One of the themes that was present this week was the question of how much agency did people wield for and against the regime. We can see this question play out in Marhoefer’s article about homosexuality in Nazi Germany. The Nazi regime typically targeted homosexual men and prosecuted them as they made homosexuality illegal. Lesbians were still around during the Nazi regime, but weren’t specifically targeted like gay men were. Instead, the regime relied on witnesses coming and reporting lesbians, as it was not technically illegal. Witnesses who reported to the regime were more likely to raise suspicions and might be investigated by the regime themselves. People were able to wield some agency against the regime, by deciding to not report people, they were taking back what little power they had over their lives, by protecting themselves and those around them from unwanted scrutiny. Being able to show this type of agency during the regime, demonstrates how even when people have little control over their lives, they will do what they can to stand on their own.
We can also see how soldiers were able to have some agency while serving the regime as shown in Kunhe’s article. Soldiers were expected to be embody manliness as it would help to make them a better soldier. These soldiers were able to shape themselves into the ideal of “hard” manliness and once their male identity was established without question, they were able to display some feminine qualities, such as showing affection to fellow soldiers as well as to women.
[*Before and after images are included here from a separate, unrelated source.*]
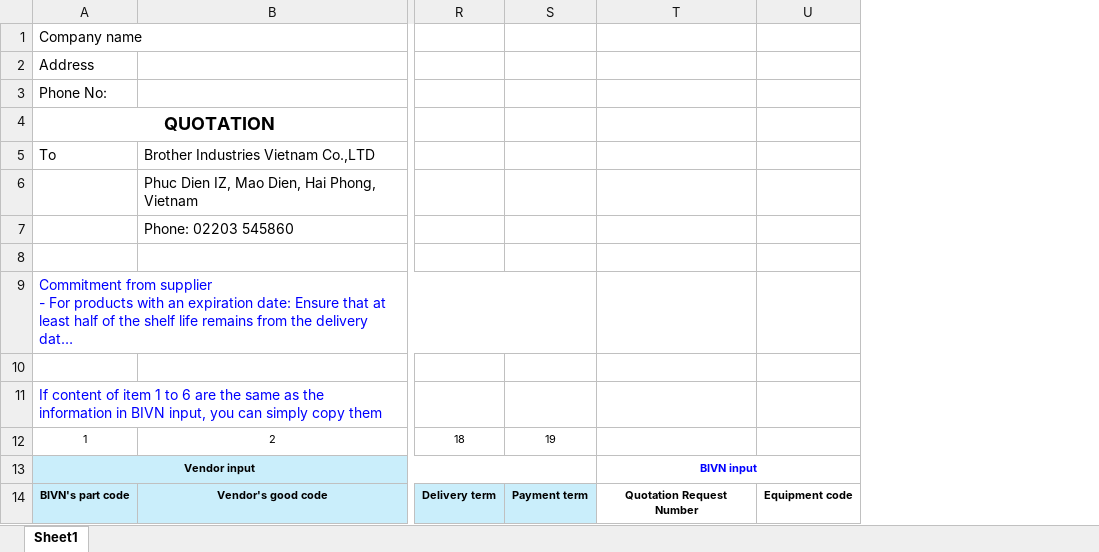
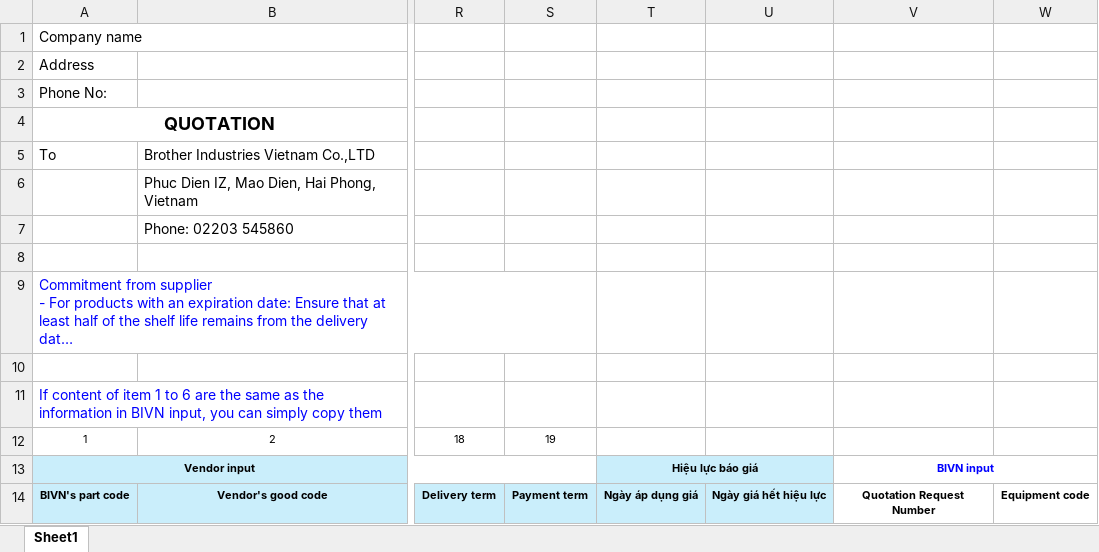
Before and after one commit to Tanbanla/KanziSystem, an Excel workbook: wwwroot/template/ExportSampleExcel.xlsx, sheet Sheet1, drawn as a sheet; only a part is shown, gaps mark what is left out; long unchanged cells end in …; values as stored, in another font and other column widths than the file's, no borders; the diff names each change by its address in the sheet, - before the commit and + after, or states it on an @@ line.

```diff
--- a/wwwroot/template/ExportSampleExcel.xlsx (sheet Sheet1)
+++ b/wwwroot/template/ExportSampleExcel.xlsx (sheet Sheet1)
+column T, rows 13-14: Hiệu lực báo giá | Ngày áp dụng giá
+column U, row 14: Ngày giá hết hiệu lực
```
Also changed, not shown: 30 other files.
Once they had established themselves as soldiers, they were able to take some agency back and show some softer sides of themselves, which went against how Nazi soldiers were expected to be. We can see how everyday people as well as soldiers in the regime were able to wield varying levels of agency against the regime.
Laurie Marhoefer, “Lesbianism, Transvestitism, and the Nazi State: a Microhistory of a Gestapo Investigation, 1939-1943” The American Historical Review 121: 4 (2016): 1167-1195.
Thomas Kühne, “Protean masculinity, Hegemonic Masculinity: Soldiers in the Third Reich” Central European History Vol 51, Issue 3 (September 2018): 390-418.